▸ **EXERCISE**: Copy every line below where the string "demo" is found.

Top of TASK INPUTS

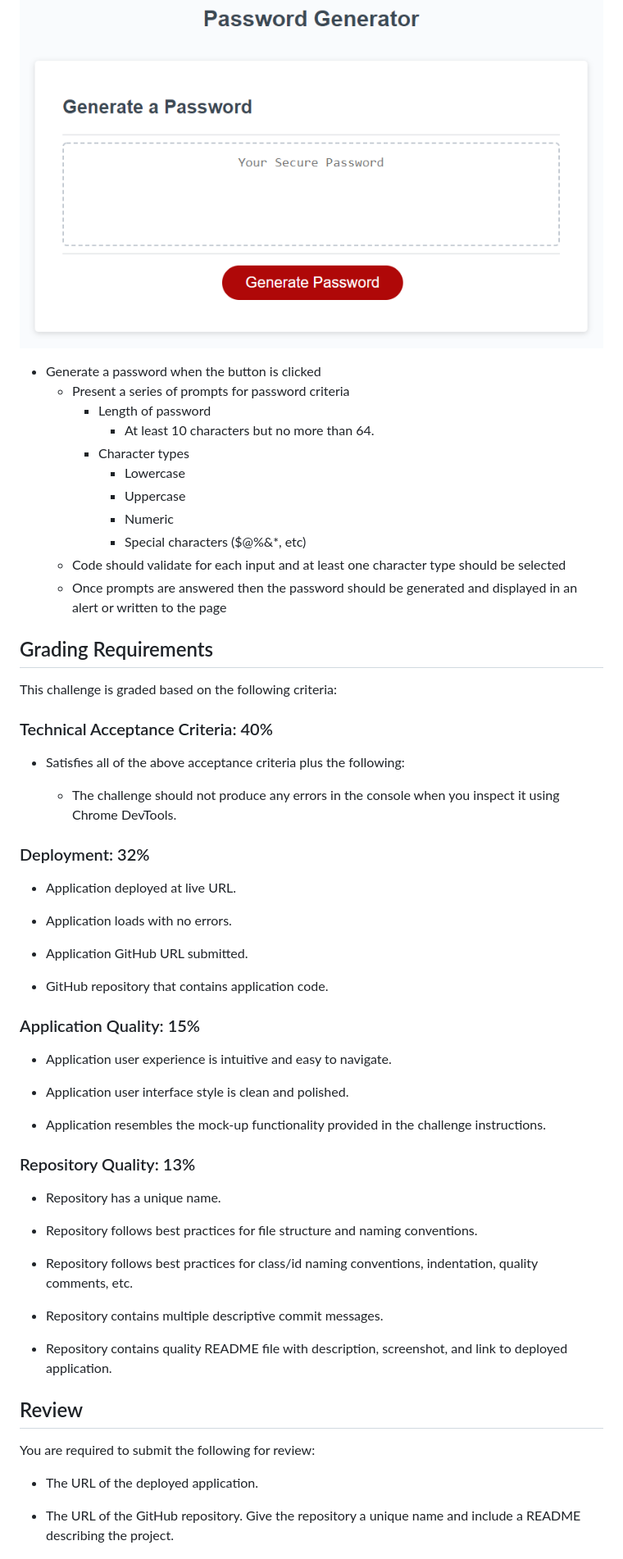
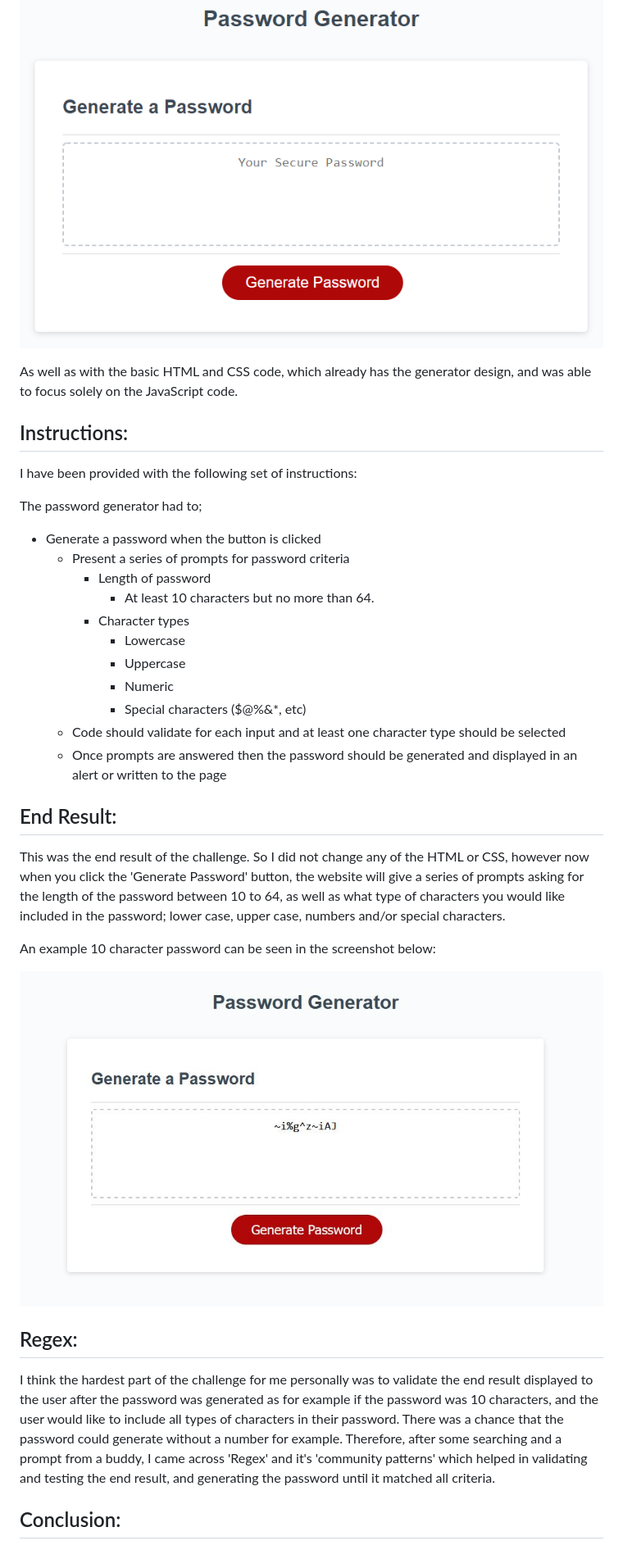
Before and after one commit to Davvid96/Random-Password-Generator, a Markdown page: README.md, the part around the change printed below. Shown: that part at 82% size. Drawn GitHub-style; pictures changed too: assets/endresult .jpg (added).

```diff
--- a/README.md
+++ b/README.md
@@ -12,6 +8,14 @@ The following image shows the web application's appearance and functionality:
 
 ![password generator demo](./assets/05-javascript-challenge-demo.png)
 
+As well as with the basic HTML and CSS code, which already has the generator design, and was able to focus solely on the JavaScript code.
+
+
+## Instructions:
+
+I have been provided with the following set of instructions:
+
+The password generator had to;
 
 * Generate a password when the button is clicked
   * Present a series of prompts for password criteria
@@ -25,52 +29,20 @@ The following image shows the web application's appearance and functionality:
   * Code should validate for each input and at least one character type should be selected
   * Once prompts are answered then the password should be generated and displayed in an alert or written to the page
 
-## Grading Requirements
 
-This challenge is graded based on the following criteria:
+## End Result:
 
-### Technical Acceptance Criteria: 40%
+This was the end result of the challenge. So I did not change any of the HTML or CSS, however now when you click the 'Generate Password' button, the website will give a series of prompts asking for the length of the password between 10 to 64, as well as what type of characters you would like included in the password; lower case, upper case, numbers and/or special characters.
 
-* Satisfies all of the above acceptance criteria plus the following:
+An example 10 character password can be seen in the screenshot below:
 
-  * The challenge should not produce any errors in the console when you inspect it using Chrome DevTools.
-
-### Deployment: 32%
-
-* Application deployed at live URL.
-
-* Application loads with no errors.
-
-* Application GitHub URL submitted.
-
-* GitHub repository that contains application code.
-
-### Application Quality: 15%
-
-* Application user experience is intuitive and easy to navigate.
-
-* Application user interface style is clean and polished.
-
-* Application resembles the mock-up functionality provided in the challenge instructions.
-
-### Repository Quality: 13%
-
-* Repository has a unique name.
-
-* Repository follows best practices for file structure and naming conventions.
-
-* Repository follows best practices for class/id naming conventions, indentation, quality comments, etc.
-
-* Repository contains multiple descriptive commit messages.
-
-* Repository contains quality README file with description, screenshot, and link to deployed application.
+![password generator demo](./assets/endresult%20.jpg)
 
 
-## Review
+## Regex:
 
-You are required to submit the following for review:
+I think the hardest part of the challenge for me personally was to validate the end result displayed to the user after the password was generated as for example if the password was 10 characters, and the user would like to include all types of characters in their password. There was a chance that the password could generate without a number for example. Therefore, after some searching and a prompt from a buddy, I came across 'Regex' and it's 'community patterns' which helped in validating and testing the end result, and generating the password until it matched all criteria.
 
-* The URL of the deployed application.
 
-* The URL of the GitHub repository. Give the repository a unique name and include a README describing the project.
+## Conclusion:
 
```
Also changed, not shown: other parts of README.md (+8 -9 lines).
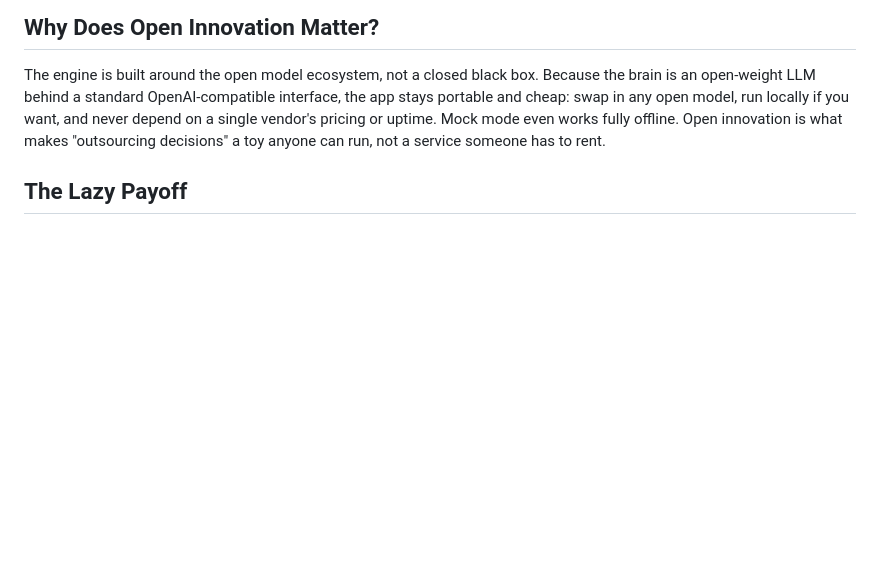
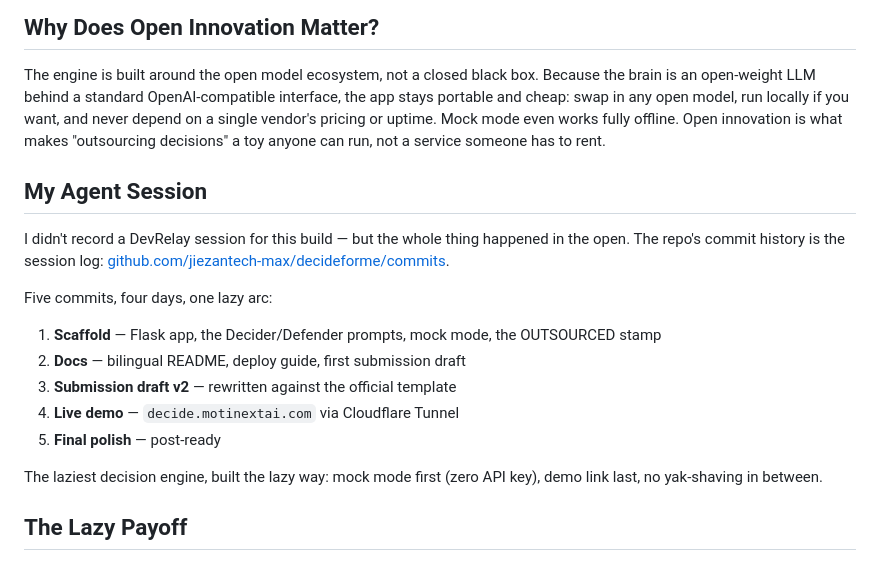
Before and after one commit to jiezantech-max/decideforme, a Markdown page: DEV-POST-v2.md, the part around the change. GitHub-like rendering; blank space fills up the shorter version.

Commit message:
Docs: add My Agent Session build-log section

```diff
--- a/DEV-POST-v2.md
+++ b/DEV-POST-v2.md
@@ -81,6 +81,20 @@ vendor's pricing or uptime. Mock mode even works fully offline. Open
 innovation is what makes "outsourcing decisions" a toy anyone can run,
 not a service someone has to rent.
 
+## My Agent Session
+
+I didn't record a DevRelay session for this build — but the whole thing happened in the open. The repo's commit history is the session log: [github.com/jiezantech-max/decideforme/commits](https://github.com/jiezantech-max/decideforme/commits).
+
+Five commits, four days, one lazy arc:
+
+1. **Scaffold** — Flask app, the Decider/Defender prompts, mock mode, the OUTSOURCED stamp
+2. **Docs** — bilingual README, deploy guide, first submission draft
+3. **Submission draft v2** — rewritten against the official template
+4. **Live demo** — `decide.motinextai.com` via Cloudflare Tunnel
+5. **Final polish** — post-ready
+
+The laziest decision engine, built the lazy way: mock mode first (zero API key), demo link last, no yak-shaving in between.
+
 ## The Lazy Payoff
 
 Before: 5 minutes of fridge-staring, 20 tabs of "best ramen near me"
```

Bottom of TASK INPUTS

▸ **RESPONSE TO THE TASK**:
 ![password generator demo](./assets/05-javascript-challenge-demo.png)
+![password generator demo](./assets/endresult%20.jpg)
+4. **Live demo** — `decide.motinextai.com` via Cloudflare Tunnel
+The laziest decision engine, built the lazy way: mock mode first (zero API key), demo link last, no yak-shaving in between.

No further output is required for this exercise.